In chapter 5, in evaluating virtual reality, Boddy mentions that many “VR boosters” admitted it was “more compelling to talk about what VR might someday become than to describe the current impoverished devices” (68). This brought to mind the various utopian visions we have looked at throughout the semester and specifically made me think of the 3D TV ads that Sam posted last week. These ads suggested world-altering shifts in our television experience not unlike the talk surrounding VR. They also seemed focused on some kind of physical interactivity, featuring people reaching out to touch things and ordering dinosaurs back into their televisions.
Do these 3D television ads suggest a desire for physical interactivity in television, or are they utopian ideals used to sell 3D TV but not actually expected or desired? VR was appealing to think about, but it did not take off.
Boddy notes the “merging of computer and TV,” (131) and the modes of interaction with each, in the rise of the DVR. He also points out that control over programming provided by DVR shifts television from an invasive threat to a “valued domestic resource” (129). What does this say about the shifting boundaries that Boddy mentions in his introduction?
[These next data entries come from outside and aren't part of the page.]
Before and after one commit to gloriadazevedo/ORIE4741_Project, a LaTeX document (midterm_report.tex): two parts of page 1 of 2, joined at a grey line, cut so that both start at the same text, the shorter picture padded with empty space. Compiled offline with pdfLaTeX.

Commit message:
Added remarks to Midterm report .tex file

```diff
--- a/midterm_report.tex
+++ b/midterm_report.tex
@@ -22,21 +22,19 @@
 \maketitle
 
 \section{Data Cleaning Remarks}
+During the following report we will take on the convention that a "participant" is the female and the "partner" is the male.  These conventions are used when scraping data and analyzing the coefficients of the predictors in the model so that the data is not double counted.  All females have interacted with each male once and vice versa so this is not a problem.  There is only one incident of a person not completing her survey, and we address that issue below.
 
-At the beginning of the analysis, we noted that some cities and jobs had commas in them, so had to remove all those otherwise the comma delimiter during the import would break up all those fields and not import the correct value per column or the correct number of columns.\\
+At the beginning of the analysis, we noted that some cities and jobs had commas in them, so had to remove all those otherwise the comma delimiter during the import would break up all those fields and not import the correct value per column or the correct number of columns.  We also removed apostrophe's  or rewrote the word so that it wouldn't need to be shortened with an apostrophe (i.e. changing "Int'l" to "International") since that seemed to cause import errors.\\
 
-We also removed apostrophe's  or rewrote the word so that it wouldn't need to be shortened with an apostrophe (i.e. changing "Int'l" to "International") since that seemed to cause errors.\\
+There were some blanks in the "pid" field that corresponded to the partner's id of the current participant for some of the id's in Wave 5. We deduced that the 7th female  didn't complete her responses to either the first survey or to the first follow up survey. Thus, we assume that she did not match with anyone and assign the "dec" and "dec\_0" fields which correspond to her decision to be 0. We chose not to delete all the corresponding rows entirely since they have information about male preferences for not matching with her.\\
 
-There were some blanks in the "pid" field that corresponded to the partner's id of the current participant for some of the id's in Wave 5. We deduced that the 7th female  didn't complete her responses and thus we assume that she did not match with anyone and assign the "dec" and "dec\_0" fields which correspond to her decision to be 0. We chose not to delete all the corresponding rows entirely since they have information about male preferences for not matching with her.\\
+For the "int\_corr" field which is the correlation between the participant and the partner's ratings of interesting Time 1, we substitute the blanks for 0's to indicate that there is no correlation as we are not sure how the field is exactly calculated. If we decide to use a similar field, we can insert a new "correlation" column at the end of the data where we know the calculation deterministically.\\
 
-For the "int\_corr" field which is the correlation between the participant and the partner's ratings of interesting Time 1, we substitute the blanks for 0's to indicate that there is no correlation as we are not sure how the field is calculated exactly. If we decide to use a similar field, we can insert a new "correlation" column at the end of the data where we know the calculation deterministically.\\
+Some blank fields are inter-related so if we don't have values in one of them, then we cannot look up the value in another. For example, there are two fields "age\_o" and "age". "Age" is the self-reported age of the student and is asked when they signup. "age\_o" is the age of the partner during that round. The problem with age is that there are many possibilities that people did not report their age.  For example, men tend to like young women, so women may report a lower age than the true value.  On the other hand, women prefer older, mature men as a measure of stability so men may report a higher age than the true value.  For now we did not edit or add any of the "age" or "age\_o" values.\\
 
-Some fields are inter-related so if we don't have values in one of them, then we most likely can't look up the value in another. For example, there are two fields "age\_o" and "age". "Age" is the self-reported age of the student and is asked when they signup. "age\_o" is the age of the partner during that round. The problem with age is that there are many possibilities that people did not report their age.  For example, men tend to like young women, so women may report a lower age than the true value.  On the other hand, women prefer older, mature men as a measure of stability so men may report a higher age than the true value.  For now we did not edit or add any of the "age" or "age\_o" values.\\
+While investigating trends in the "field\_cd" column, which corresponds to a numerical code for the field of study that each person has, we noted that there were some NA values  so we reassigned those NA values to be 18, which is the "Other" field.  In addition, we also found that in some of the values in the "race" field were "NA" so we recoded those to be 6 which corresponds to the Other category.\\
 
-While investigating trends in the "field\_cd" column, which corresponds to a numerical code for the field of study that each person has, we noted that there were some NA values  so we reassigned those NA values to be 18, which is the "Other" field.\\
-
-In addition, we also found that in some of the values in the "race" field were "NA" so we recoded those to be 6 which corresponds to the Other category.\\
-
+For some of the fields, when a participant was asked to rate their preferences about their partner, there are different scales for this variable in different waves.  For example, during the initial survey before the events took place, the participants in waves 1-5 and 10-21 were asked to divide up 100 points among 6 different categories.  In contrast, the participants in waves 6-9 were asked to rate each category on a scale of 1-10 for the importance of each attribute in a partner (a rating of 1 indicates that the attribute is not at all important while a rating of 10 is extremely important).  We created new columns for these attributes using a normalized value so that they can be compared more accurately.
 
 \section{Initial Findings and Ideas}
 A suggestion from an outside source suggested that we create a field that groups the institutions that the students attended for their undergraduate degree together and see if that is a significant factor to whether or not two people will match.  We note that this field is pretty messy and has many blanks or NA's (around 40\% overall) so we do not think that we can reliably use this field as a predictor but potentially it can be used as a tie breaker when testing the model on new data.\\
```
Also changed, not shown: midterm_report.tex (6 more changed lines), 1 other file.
How does the level of perceived user agency and mode of interaction affect how we view certain media forms?
For your viewing pleasure, the crazy Marines ad that Boddy references: